Ceremony celebrates medical lab technicians

Published 6:42 pm Friday, May 10, 2019

Six students were pinned in celebration of their completion of Beaufort County Community College’s medical laboratory technician program. The ceremony lauded the successes of Cyera Clegg, Beth Cooke, Heather Dotson, Bethanie Gordon, Lisa Robinett and Sara Waters. While the students hold their own ceremony, they will also participate in the Class of 2019 Commencement Ceremony at Washington High School on Friday, May 10.

The medical lab tech program is a two-year Associate of Arts and Science program in which students learn to work in a clinical laboratory setting. Students study topics such as blood typing and transfusions, how to identify and count red and white blood cells and how to measure chemicals within the blood. Not only do they deal with blood work, they also learn how to identify infectious bacteria, viruses and fungi.

As part of the ceremony, student Lisa Robinett presented a hypothetical scenario where there were no medical lab technicians. In this scenario, routine surgeries could not occur, cancer treatments would stop, and as many as 80 percent of the patients who enter the emergency department could not be properly diagnosed.

Often when a patient visits a doctor’s office or hospital, from routine check-ups to serious illnesses, there is lab work involved. Blood and urine samples are used to diagnose and monitor diabetes, heart, liver and kidney diseases. Without the work of lab technicians, doctors would have little to talk about with their patients besides their symptoms and outward appearance. Lab work helps narrow down the diagnosis.

During the pinning ceremony, Fashikie Smith, lead professor for medical laboratory technology, highlighted the accomplishments of Lisa Robinett, who received the NC AACC Outstanding Student Recognition Award from the American Association of Clinical Chemistry. Robinett is graduating with at 4.0 grade point average. According to Smith, she is driven to learn about technologies both new and old.

“Lisa is just the kind of student that helps to make our classroom a lively and safe place to take intellectual risks,” wrote Smith in her nomination of Robinett.

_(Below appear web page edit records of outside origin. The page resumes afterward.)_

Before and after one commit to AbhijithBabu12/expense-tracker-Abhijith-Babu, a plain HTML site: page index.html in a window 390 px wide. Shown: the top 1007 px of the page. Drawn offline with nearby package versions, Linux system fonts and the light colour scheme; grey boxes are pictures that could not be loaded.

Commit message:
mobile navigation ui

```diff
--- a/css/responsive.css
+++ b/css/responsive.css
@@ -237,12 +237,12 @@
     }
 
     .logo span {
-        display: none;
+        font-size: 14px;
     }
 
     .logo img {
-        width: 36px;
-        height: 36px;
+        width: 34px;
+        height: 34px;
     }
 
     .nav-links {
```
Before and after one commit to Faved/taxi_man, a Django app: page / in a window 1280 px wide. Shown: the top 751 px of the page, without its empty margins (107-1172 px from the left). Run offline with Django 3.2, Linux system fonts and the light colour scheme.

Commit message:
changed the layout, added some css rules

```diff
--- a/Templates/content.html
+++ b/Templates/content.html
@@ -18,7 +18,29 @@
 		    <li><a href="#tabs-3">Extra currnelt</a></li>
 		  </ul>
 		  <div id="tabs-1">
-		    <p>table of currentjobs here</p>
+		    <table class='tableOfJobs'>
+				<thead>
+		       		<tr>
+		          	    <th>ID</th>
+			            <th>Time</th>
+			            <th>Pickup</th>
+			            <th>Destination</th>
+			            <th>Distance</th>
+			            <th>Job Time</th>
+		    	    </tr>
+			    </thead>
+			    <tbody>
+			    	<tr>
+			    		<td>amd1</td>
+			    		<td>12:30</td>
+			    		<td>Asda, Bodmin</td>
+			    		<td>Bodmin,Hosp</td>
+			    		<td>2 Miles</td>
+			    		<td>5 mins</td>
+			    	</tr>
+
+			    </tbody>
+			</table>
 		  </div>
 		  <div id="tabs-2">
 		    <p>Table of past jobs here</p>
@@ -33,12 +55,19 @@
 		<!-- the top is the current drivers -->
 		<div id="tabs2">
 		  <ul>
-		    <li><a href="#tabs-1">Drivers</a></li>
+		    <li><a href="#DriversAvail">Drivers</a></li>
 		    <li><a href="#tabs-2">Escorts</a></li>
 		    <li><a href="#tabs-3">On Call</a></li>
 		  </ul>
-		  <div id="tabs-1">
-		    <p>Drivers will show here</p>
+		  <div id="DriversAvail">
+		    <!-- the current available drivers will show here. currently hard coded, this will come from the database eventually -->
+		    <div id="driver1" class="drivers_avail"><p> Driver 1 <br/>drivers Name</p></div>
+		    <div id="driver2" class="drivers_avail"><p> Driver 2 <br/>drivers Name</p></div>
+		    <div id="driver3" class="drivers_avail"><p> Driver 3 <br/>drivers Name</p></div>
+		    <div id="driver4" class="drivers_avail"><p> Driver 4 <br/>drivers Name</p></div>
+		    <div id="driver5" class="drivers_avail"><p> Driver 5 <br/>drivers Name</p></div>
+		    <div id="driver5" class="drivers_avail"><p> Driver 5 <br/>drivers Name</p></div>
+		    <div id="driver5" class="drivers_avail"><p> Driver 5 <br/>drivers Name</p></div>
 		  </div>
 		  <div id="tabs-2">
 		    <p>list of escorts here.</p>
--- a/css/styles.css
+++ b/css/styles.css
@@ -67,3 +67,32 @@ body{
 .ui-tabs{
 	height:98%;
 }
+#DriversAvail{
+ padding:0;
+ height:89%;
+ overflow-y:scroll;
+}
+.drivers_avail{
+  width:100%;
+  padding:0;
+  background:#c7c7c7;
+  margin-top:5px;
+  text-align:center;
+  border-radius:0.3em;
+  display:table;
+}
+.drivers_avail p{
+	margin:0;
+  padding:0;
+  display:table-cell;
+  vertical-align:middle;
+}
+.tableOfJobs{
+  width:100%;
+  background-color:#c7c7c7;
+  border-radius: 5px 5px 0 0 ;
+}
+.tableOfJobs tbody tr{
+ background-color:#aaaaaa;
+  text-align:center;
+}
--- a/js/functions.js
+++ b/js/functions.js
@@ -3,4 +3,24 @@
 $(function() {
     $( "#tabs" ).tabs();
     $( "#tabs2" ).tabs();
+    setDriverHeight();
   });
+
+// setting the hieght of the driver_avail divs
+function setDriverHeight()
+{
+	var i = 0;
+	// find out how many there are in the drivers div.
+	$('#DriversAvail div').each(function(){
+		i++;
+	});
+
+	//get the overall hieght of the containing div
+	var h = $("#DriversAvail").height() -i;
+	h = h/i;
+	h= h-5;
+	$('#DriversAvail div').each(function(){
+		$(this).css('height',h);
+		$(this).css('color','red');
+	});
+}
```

Smith also acknowledged both Robinett and Beth Cooke as recipients of the Arthur Keehnle Award, given to outstanding graduates of BCCC’s medical lab tech program.

Graduates of the medical lab tech program may work in a hospital or physician’s office laboratory, public health agencies, veterinarians’ offices, and industrial, research, and pharmaceutical laboratories. To complete the program, students must take four semesters of coursework on campus and complete one semester of clinical rotations at local hospital affiliates.

For more information about the medical lab tech program, contact Fashikie Smith at 252-940-6285.